MISSOURI BOTANICAL GARDEN: Longtime St. Louisans still lovingly refer to this urban oasis of splendor and beauty as Shaw's Garden, for the British businessman Henry Shaw who recreated the English gardens of his youth in what was then the outskirts of St. Louis. This year, the Missouri Botanical Garden celebrates its 150th birthday. In addition to birthday activities, the garden offers 79 acres of display gardens, indoor conservatories and historic buildings. Admission is $8 (free, age 12 and under). From Memorial Day to Labor Day, it's free on Wednesdays, 5-9 p.m. The free Whitaker Music Festival concert series runs June 3-Aug. 5, 7:30 p.m. Details at http:www.mobot.org/default.asp.

A few blocks south of the garden is Tower Grove Park, an exquisite Victorian walking park that Shaw gave the city in 1868 with pavilions and sculptures, lily ponds, greenhouses, bird-watching trails and some of the 8,000 trees and shrubs he imported from around the world.

GATEWAY ARCH: No trip to St. Louis is complete without a visit to the Gateway Arch, Eero Saarinen's 630-foot architectural marvel that commemorates Thomas Jefferson and the nation's westward expansion. Tickets for tram rides to the top are $10 ($5 ages 3-15). Every July 4, the city is treated to a grand, and free, fireworks display under the Arch, http:www.gatewayarch.com/Arch/.

Don't miss the nearby Old Courthouse, where slaves Dred and Harriet Scott argued for their freedom in 1847 and 1850. Here also slaves were sold on the courthouse steps, and women's suffrage activist Virginia Minor petitioned for women's right to vote in the 1870s.

HISTORIC CEMETERIES: The Calvary and Bellefontaine cemeteries, next to each other in north St. Louis, opened to accommodate victims of the mid-1800s cholera outbreak but now include the graves of many notables. Those buried at Calvary include Civil War Gen. William Tecumseh Sherman; playwright Tennessee Williams, who set "The Glass Menagerie" in a flat like the one he and his family shared at 4633 Westminster Place; and Dred Scott, the slave who sued unsuccessfully for his freedom.
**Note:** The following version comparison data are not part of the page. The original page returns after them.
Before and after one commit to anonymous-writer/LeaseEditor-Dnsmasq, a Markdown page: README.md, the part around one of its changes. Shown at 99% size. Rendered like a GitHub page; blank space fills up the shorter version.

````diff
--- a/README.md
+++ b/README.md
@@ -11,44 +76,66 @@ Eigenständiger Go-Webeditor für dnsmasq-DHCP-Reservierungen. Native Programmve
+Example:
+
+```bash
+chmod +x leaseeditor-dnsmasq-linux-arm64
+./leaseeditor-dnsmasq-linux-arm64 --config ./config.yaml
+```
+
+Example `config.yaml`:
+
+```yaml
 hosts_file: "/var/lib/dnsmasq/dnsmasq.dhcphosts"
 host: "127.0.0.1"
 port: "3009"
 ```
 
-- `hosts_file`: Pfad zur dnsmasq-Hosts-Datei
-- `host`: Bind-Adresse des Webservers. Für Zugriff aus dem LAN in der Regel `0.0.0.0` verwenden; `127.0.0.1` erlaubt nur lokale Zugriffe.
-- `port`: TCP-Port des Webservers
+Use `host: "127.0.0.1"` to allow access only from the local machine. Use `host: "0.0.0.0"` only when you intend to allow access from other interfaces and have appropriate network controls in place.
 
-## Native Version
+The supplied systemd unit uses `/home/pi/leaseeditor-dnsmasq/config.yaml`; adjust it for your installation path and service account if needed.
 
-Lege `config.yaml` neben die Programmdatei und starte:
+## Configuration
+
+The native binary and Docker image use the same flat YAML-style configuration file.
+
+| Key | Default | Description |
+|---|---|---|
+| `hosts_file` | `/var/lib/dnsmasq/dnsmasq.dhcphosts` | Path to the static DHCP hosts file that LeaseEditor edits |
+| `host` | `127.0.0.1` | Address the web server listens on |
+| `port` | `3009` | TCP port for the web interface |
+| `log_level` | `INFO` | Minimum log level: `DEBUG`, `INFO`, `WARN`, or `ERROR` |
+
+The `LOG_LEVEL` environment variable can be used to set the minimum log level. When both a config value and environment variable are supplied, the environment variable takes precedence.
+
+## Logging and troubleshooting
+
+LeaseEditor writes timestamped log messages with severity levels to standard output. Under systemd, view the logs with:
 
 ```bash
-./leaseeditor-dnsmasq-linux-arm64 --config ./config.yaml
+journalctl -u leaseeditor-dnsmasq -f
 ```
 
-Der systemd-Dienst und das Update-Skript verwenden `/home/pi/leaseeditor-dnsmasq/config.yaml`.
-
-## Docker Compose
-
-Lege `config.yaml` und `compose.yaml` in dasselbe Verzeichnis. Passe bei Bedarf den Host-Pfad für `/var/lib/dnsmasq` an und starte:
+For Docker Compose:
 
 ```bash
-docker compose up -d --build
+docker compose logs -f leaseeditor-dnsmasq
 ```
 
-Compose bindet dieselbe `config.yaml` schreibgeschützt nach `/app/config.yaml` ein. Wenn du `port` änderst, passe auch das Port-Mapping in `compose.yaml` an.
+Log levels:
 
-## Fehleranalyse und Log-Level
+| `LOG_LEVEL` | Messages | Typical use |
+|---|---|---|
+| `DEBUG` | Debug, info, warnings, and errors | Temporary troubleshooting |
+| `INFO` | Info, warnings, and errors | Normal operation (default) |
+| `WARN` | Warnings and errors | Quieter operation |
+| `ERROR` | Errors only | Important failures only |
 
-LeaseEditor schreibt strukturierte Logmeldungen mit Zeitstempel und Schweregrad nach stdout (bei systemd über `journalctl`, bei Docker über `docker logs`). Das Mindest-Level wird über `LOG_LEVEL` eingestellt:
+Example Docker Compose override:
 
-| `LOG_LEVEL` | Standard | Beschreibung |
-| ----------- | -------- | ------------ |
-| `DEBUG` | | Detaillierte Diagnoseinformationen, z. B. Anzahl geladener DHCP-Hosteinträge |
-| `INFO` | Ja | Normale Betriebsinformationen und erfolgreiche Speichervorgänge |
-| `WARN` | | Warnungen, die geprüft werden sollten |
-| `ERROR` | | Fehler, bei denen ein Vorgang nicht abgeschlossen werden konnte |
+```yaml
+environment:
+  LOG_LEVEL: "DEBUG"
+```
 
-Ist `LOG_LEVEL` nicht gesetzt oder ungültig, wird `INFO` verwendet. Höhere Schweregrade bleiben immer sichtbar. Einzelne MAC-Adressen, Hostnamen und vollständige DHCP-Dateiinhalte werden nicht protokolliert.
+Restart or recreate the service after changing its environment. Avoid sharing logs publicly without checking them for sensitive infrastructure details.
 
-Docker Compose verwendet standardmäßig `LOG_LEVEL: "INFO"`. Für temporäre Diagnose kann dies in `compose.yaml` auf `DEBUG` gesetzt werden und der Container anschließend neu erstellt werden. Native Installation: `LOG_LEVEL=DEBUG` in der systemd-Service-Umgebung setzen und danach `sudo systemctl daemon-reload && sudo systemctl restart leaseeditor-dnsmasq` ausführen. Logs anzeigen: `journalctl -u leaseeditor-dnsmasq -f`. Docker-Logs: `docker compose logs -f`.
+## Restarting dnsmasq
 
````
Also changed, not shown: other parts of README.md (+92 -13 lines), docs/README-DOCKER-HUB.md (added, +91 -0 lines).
Gen. William Clark (of Lewis and Clark fame) is buried at Bellefontaine Cemetery, along with Beat Generation author William Burroughs; brewery magnate Adolphus Busch and Pulitzer Prize-winning poet Sara Teasdale, among others, http:www.bellefontainecemetery.org/.

THE WEIRD: The City Museum, housed in the 600,000 square-foot former International Shoe Company factory, is an eclectic mix of mosaics, sculpted caves to explore, slides to barrel down, even a massive outdoor playground where kids climb through tunnels, towers, suspended airplanes and a fire engine. You can make your own art, view old opera posters, and check out a collection of vintage shoelaces and the machines that made them. Admission is $12 ($10 after 5 p.m. Friday and Saturday), http:www.citymuseum.org/home.asp.

The Museum of the Dog in suburban west St. Louis County houses art about dogs. Admission is $5; http:www.museumofthedog.org/about—us.html.

CITY FLAVOR: Gus' Pretzels, 1820 Arsenal St., makes the soft, salty, hand-twisted staple. It's down the street from Anheuser-Busch's Pestalozzi Street plant, which offers free brewery tours, http:www.budweisertours.com/tours.htm.

Ted Drewe's two frozen custard stands in south St. Louis attract long lines, but the wait is worth it for sweet stuff so thick they call it concrete, http:www.teddrewes.com.